Institutions Humboldt University of Berlin

Baroness Stefanie Anna Hildegard von Schnurbein (born 24 June 1961 in Augsburg) is a German literary scholar, and Professor of Modern Scandinavian Literature at the Humboldt University of Berlin.

Biography[edit]

She belongs to the Schnurbein family, originally from South Tyrol (now in northern Italy). In the late 16th century the Schnurbein family settled in Augsburg, where they became wealthy silk merchants and members of the free imperial city's hereditary ruling class, the patriciate. The family was ennobled by the Holy Roman Emperor in 1697 and raised to Baronial rank in 1741.[1]

She completed her doctorate Religion als Kulturkritik. Neugermanisches Heidentum im 20. Jahrhundert at the Johann Wolfgang Goethe-Universität Frankfurt in 1992. She obtained her Habilitation at the University of Göttingen in 1999 with the dissertation Krisen der Männlichkeit. Schreiben und Geschlechterdiskurs in skandinavischen Romanen seit 1890 ("Crises of Masculinity: Writing and Gender Discourse in Scandinavian Novels since 1890").

She worked as an instructor in Norwegian at the University of Göttingen 1990–1991 and as a research assistant in Scandinavian languages at the same university 1991–1995. She was a visiting scholar at the Department of Scandinavian at the University of California, Berkeley 1995–1997 and a Visiting Associate Professor and from 1999 an Associate Professor in Norwegian at the Department of Germanic Studies at the University of Chicago 1997–2000. In 2000 she was appointed Professor in Modern Scandinavian Literature at the Department of Northern European Studies at the Humboldt University of Berlin.

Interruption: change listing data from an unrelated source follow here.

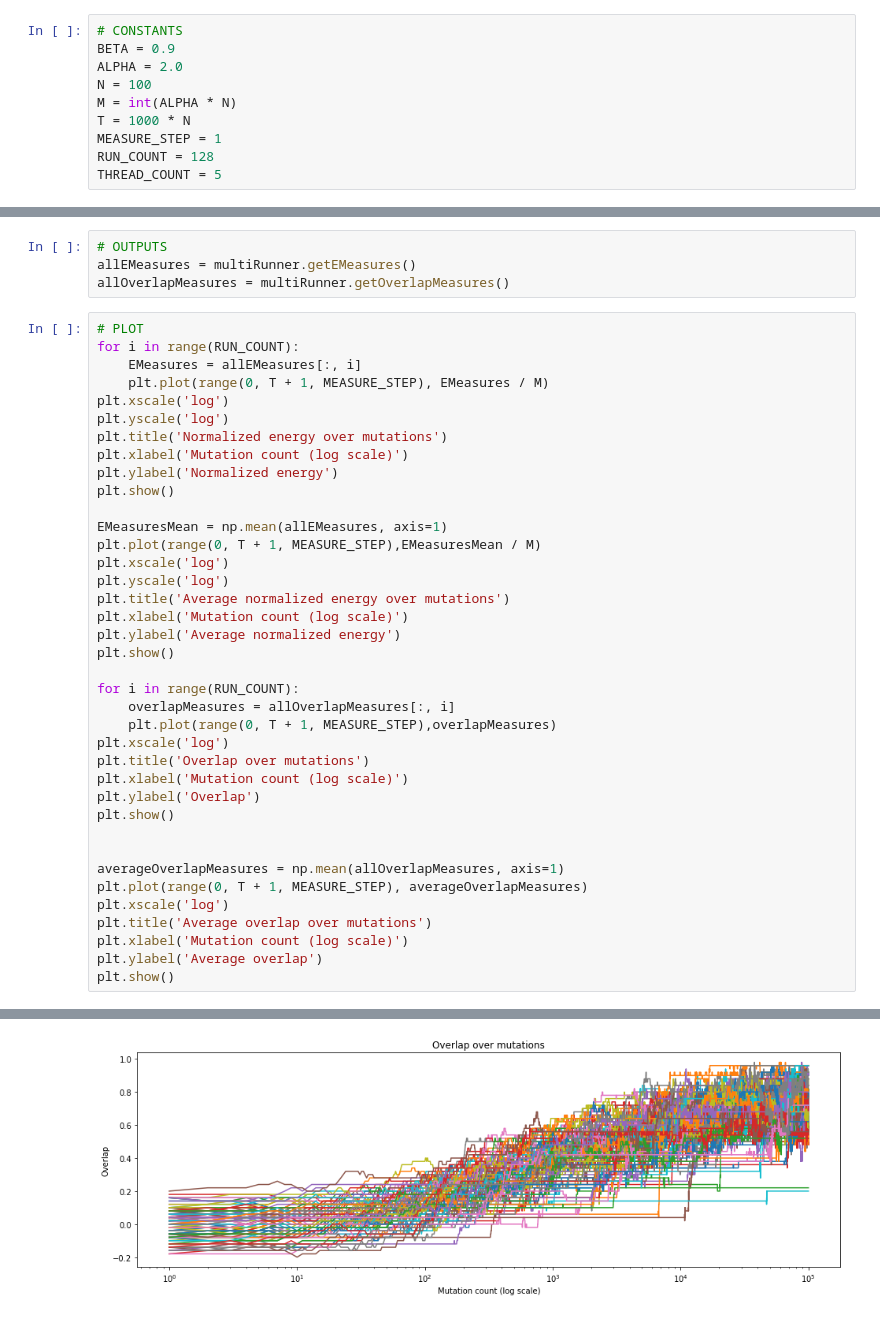
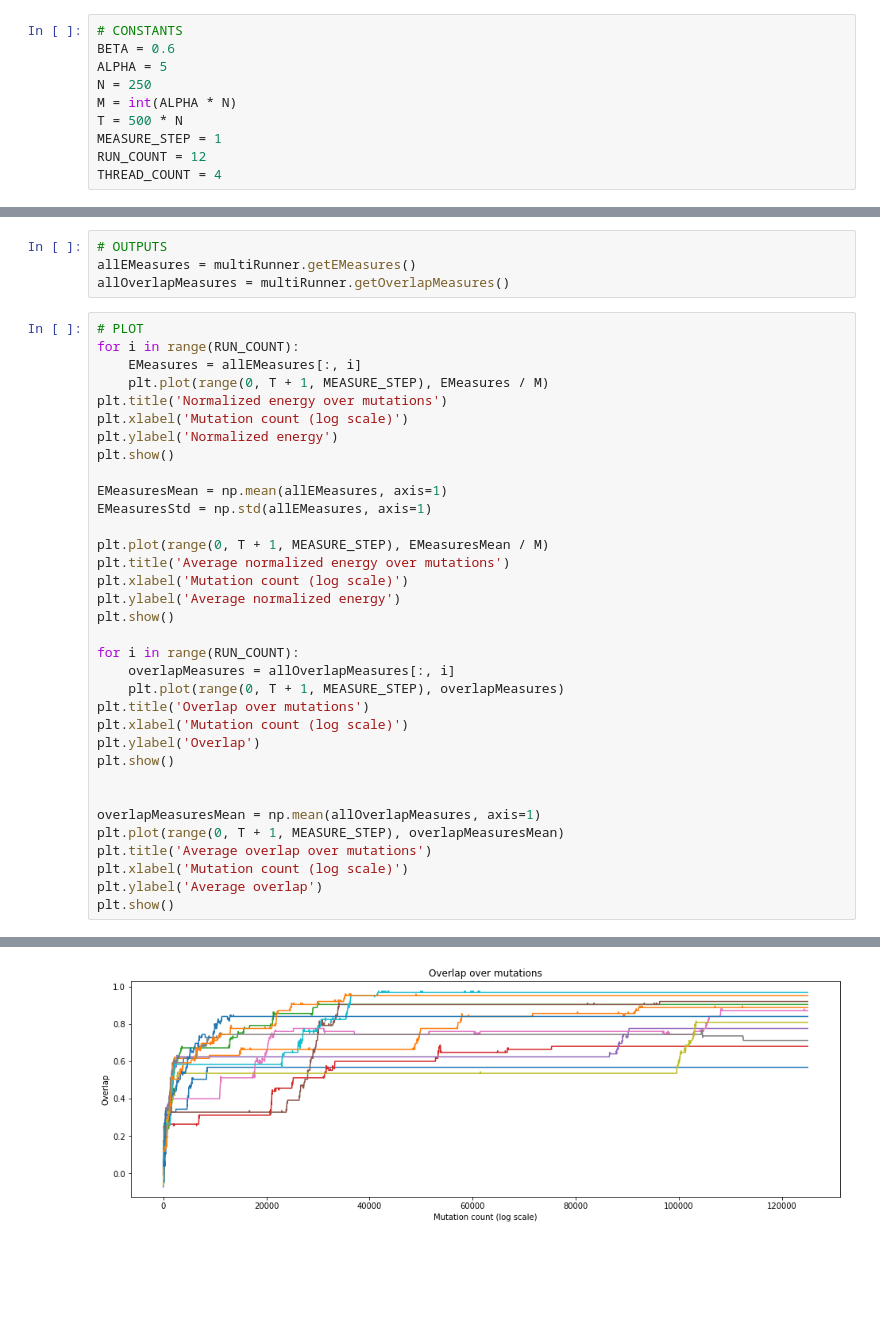
Before and after one commit to njroussel/SimulatedAnnealing, a Jupyter notebook: Running.ipynb, the cells around one changed output, grey strips where cells are left out. Drawn from its saved outputs; the diff is of its cells as text; blank space fills up the shorter version.

Commit message:
Plot schedules, fix schedule errors, create bindings for schedulers

```diff
--- a/Running.ipynb
+++ b/Running.ipynb
@@ -9,14 +9,14 @@ import numpy as np
 plt.rcParams["figure.figsize"] = (16, 5)
 # %%
 # CONSTANTS
-BETA = 0.9
-ALPHA = 2.0
-N = 100
+BETA = 0.6
+ALPHA = 5
+N = 250
 M = int(ALPHA * N)
-T = 1000 * N
+T = 500 * N
 MEASURE_STEP = 1
-RUN_COUNT = 128
-THREAD_COUNT = 5
+RUN_COUNT = 12
+THREAD_COUNT = 4
 # %%
 # SEEDS
 weightsSeed = rng.randint(0,2**32-1)
@@ -48,17 +48,15 @@ allOverlapMeasures = multiRunner.getOverlapMeasures()
 for i in range(RUN_COUNT):
     EMeasures = allEMeasures[:, i]
     plt.plot(range(0, T + 1, MEASURE_STEP), EMeasures / M)
-plt.xscale('log')
-plt.yscale('log')
 plt.title('Normalized energy over mutations')
 plt.xlabel('Mutation count (log scale)')
 plt.ylabel('Normalized energy')
 plt.show()
 
 EMeasuresMean = np.mean(allEMeasures, axis=1)
-plt.plot(range(0, T + 1, MEASURE_STEP),EMeasuresMean / M)
-plt.xscale('log')
-plt.yscale('log')
+EMeasuresStd = np.std(allEMeasures, axis=1)
+
+plt.plot(range(0, T + 1, MEASURE_STEP), EMeasuresMean / M)
 plt.title('Average normalized energy over mutations')
 plt.xlabel('Mutation count (log scale)')
 plt.ylabel('Average normalized energy')
@@ -66,17 +64,15 @@ plt.show()
 
 for i in range(RUN_COUNT):
     overlapMeasures = allOverlapMeasures[:, i]
-    plt.plot(range(0, T + 1, MEASURE_STEP),overlapMeasures)
-plt.xscale('log')
+    plt.plot(range(0, T + 1, MEASURE_STEP), overlapMeasures)
 plt.title('Overlap over mutations')
 plt.xlabel('Mutation count (log scale)')
 plt.ylabel('Overlap')
 plt.show()
 
 
-averageOverlapMeasures = np.mean(allOverlapMeasures, axis=1)
-plt.plot(range(0, T + 1, MEASURE_STEP), averageOverlapMeasures)
-plt.xscale('log')
+overlapMeasuresMean = np.mean(allOverlapMeasures, axis=1)
+plt.plot(range(0, T + 1, MEASURE_STEP), overlapMeasuresMean)
 plt.title('Average overlap over mutations')
 plt.xlabel('Mutation count (log scale)')
 plt.ylabel('Average overlap')
@@ -87 +83 @@ plt.show()
-[figure, old version]
+[figure, new version]
```
Also changed, not shown: parts of 1 cell of this notebook, 5 other files.
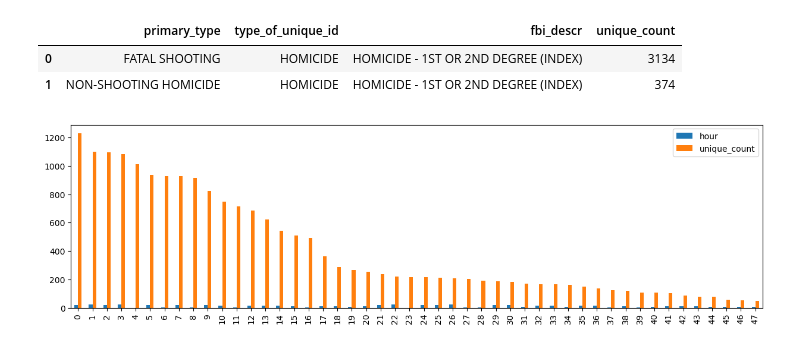
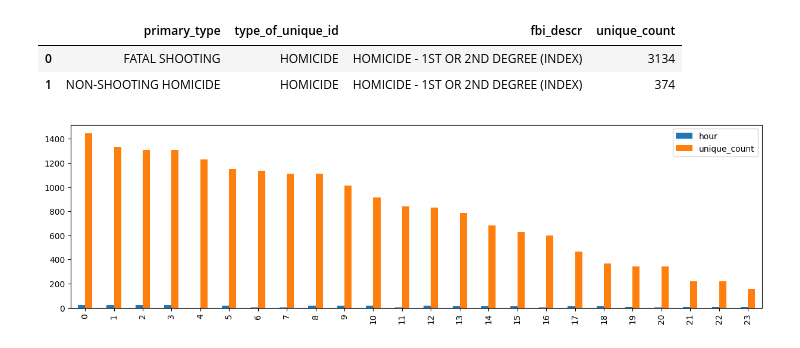
Before and after one commit to RomanD83/violence_reduction, a Jupyter notebook: vr.ipynb, the cells around one changed output. Drawn from its saved outputs; the diff is of its cells as text; code cells hidden in the pictures.

```diff
--- a/vr.ipynb
+++ b/vr.ipynb
@@ -570,9 +624,9 @@ df\
 | 1 | NON-SHOOTING HOMICIDE | HOMICIDE | HOMICIDE - 1ST OR 2ND DEGREE (INDEX) | 374 |
 # %%
 df\
-    .groupby(['hour', 'type_of_unique_id'])\
+    .groupby('hour')\
     .agg(unique_count=('unique_id', 'count'))\
     .sort_values('unique_count', ascending=False)\
     .reset_index().plot(kind='bar', figsize=(15,4));
 # %% [output]
-[figure, old version]
+[figure, new version]
```
Also changed, not shown: parts of 16 cells of this notebook.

In 2006 and 2008 she served as Wigeland Visiting Professor in the Department of Germanic Studies at the University of Chicago.

In 2006 she received an honorary doctorate from Örebro University in Sweden.

References[edit]

  1. ^ Genealogisches Handbuch des Adels, Adelslexikon Band XIII, Band 128 der Gesamtreihe, Limburg an der Lahn 2002, p. 15 f.

External links[edit]